**DESCRIPTION OF THE TASK:** Return, from the lines below, each one that includes the word "confirmationCode".

(Data extracted from a collection)

-=-=-=-=-

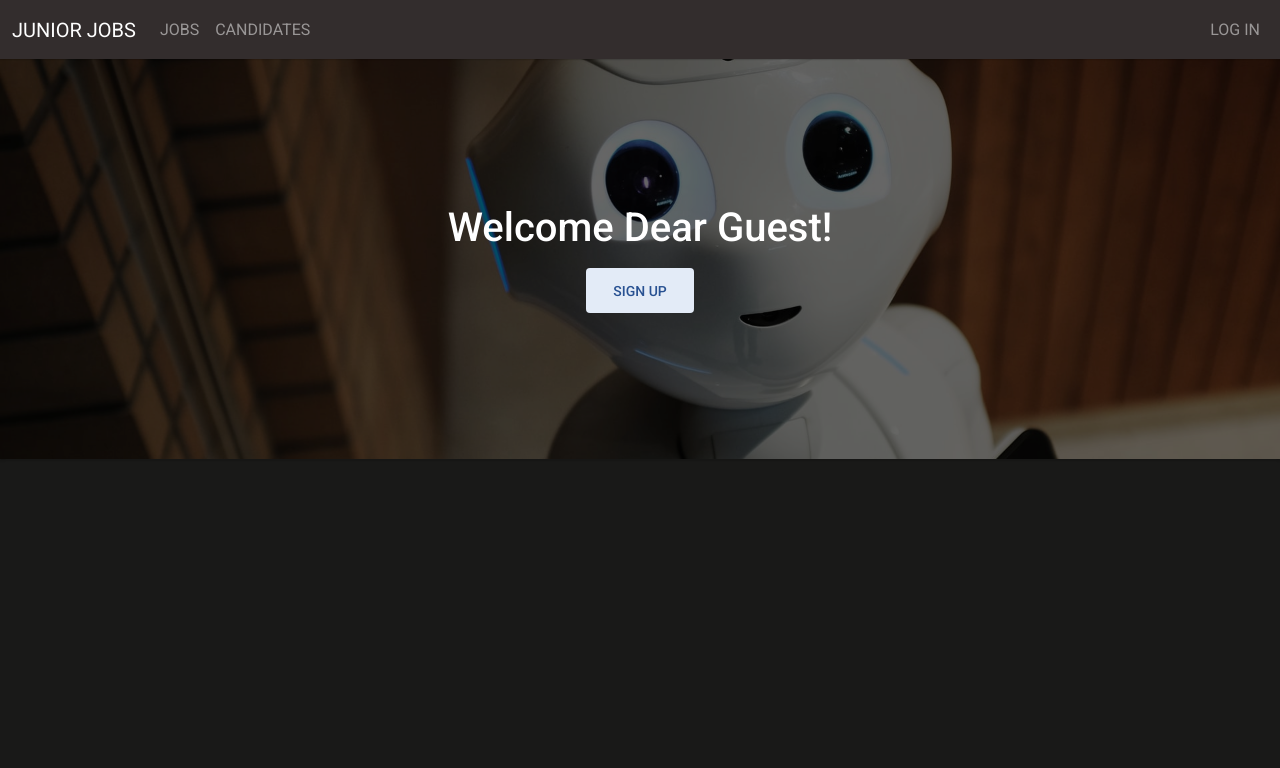
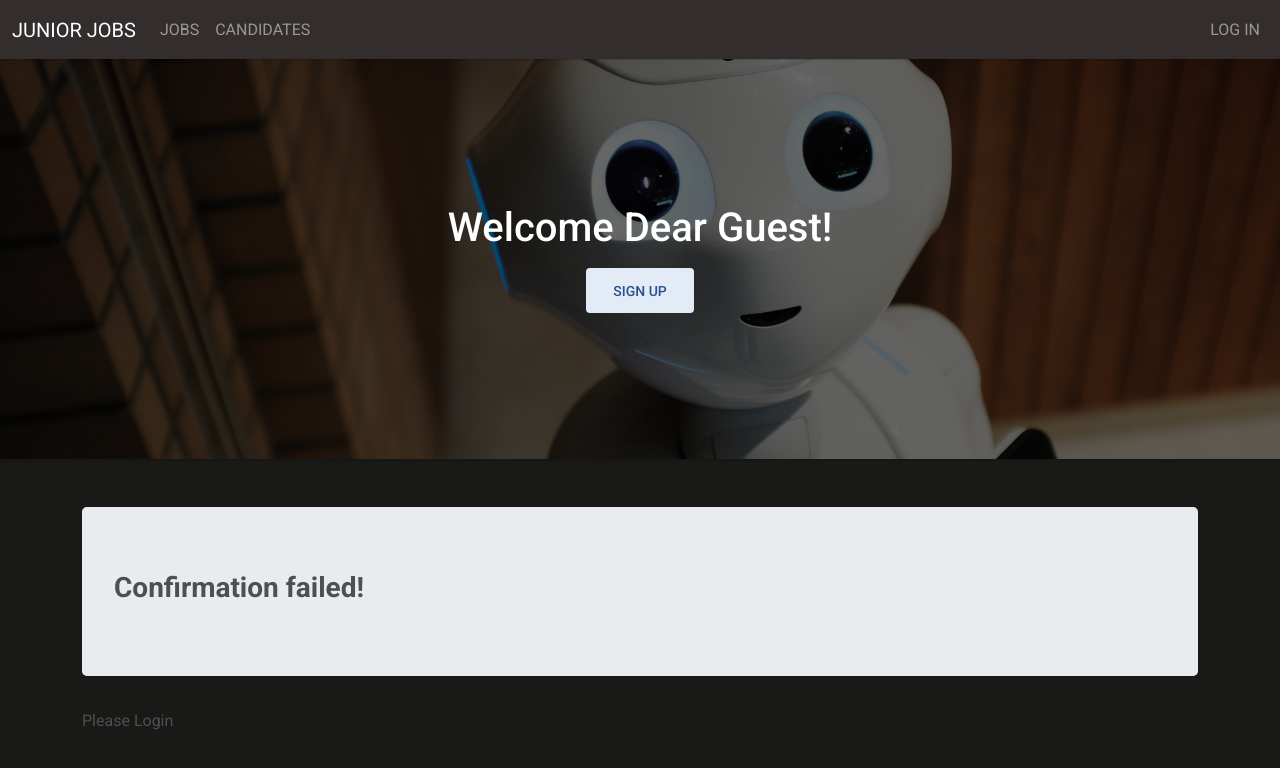
Before and after one commit to katlish/JuniorJobs, a React (Create React App) app in the folder junjobs-client/: page /confirm/1 in a window 1280 px wide. Shown: the top 768 px of the page. Built offline with nearby package versions, Linux system fonts and the light colour scheme; no server answers.

Commit message:
confirmEmail fixed

```diff
--- a/junjobs-client/src/App.tsx
+++ b/junjobs-client/src/App.tsx
@@ -1,4 +1,4 @@
-import { useEffect } from 'react';
+import { useEffect, useState } from 'react';
 import { useSelector, useDispatch } from "react-redux";
 import { MDBContainer } from 'mdb-react-ui-kit';
 import { Redirect, Route, Switch } from "react-router-dom";
@@ -9,7 +9,8 @@ import Auth from "./components/Auth";
 import JobsPage from './containers/JobsPage';
 import CandidatesPage from "./containers/CandidatesPage";
 import AddCandidatePage from "./containers/AddCandidatePage";
-import { logIn, signUp, logOut, setUserToken, getUserData } from "./store/actions/user";
+import WelcomePage from "./containers/WelcomePage";
+import { logIn, signUp, logOut, setUserToken, getUserData, verifyEmail } from "./store/actions/user";
 import { fetchCandidates, addOrUpdateCandidate } from "./store/actions/candidates";
 import { fetchJobs } from "./store/actions/jobs";
 import { SignInData, Candidate } from "./types";
@@ -22,6 +23,7 @@ const App = () => {
   const token = localStorage.getItem('token');
   const candidates = useSelector((state: any) => state.candidates.data);
 
+  const [isConfirmed, setIsConfirmed] = useState(false);
 
 	useEffect(() => {
 		if (token) {
@@ -32,10 +34,11 @@ const App = () => {
 		}
 	}, []);
 
-  const onLogin = (userData: SignInData) => {
-    dispatch(logIn(userData));
-    dispatch(fetchJobs());
-    dispatch(fetchCandidates());
+  const onEmailConfirmation = async(token: string) => {
+    const result = await verifyEmail(token);
+    if (result){
+      setIsConfirmed(true);
+    }
   }
 
   return (
@@ -92,6 +95,9 @@ const App = () => {
               <Redirect to="/" />
             )}
           </Route>
+          <Route path="/confirm/:confirmationCode">
+              <WelcomePage isConfirmed={isConfirmed} verifyEmail={onEmailConfirmation} />
+          </Route>
         </Switch>
       </MDBContainer>
       <Footer />
--- /dev/null
+++ b/junjobs-client/src/containers/WelcomePage.tsx
@@ -0,0 +1,26 @@
+
+import React, {useEffect} from "react";
+import { Link, useParams } from "react-router-dom";
+
+const WelcomePage = ({isConfirmed, verifyEmail}: any) => {
+    let { confirmationCode } = useParams<{ confirmationCode: string }>();
+
+    useEffect(() => {
+        verifyEmail(confirmationCode);
+    }, [isConfirmed]);
+
+    return (
+        <div className="container">
+        <header className="jumbotron">
+            <h3>
+                {isConfirmed ? <strong>Account confirmed!</strong> : <strong>Confirmation failed!</strong>}
+            </h3>
+        </header>
+        <Link to={"/login"} className="nav-link">
+            Please Login
+        </Link>
+        </div>
+    );
+    };
+
+export default WelcomePage;
--- a/junjobs-client/src/store/actions/user.tsx
+++ b/junjobs-client/src/store/actions/user.tsx
@@ -4,6 +4,16 @@ import { AnyAction } from "redux";
 import { ThunkAction } from "redux-thunk";
 import { API_BASE_URL } from "../../API";
 import { UserState } from "../../types";
+
+
+export const verifyEmail = async (token: string) => {
+  try {
+    const res = await API_BASE_URL.get(`/auth/confirmation/${token}`);
+    return res;
+  } catch (e) {
+    console.log("verifyEmail failed with ", e)
+  }
+};
 
 export const logIn = (
   payload: any
```
Also changed, not shown: 2 other files (tests, documents, lock files or other folders).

-=-=-=-=-

**SOLUTION FOR THIS EXERCISE:**
+          <Route path="/confirm/:confirmationCode">
+    let { confirmationCode } = useParams<{ confirmationCode: string }>();
+        verifyEmail(confirmationCode);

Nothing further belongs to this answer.